**DATA FOR THIS EXERCISE**
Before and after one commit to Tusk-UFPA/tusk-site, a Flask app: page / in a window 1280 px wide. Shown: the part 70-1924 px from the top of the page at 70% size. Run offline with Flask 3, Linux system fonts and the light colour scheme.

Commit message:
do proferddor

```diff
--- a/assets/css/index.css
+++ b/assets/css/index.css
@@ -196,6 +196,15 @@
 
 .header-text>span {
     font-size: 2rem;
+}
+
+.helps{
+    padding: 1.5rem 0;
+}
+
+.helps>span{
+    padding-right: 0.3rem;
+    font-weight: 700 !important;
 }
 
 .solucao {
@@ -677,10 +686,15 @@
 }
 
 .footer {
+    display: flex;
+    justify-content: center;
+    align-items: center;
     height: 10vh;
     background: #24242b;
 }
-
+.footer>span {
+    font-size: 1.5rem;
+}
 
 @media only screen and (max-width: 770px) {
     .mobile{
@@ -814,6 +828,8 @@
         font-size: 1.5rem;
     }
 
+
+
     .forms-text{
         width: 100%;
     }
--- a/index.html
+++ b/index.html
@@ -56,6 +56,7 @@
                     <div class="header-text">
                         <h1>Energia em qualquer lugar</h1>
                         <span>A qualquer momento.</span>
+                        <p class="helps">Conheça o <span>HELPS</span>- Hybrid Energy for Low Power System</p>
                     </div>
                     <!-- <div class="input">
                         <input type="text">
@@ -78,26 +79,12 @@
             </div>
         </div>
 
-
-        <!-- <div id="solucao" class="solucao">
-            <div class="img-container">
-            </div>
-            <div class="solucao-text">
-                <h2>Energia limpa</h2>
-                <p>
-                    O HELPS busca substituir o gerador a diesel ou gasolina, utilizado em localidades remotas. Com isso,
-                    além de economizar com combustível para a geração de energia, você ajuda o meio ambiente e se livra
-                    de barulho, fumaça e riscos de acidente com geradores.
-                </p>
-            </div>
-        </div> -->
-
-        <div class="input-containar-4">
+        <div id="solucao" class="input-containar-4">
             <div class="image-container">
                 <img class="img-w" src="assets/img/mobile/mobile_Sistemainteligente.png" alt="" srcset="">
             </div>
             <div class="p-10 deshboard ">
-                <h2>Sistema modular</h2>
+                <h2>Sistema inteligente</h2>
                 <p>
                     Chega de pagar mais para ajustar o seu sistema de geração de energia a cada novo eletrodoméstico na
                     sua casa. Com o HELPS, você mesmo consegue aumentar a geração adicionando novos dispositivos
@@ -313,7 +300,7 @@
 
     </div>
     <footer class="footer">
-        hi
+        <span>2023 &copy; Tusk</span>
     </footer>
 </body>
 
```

---

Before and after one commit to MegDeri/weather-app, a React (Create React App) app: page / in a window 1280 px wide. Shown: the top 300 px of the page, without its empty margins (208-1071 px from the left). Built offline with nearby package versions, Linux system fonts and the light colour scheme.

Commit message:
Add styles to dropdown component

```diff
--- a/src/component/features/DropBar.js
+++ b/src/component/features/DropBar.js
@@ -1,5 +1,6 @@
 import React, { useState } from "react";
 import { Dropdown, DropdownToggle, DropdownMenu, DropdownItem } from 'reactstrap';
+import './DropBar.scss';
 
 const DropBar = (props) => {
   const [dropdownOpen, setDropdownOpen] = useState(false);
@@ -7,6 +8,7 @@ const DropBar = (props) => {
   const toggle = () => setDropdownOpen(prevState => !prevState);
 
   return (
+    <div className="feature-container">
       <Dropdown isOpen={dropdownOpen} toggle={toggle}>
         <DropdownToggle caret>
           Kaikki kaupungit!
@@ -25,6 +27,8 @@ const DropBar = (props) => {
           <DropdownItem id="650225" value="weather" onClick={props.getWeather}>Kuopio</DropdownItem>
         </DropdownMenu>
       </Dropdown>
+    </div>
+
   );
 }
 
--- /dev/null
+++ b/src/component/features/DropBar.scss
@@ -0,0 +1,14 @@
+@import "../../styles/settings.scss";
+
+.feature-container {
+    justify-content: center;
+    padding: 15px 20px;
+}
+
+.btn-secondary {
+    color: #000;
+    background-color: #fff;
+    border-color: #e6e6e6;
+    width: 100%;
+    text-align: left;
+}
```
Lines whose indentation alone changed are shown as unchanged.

**WORK INSTRUCTIONS**
Your task is to count the lines of the records that contain "const". Answer with only that number.

**WRITTEN ANSWER**
5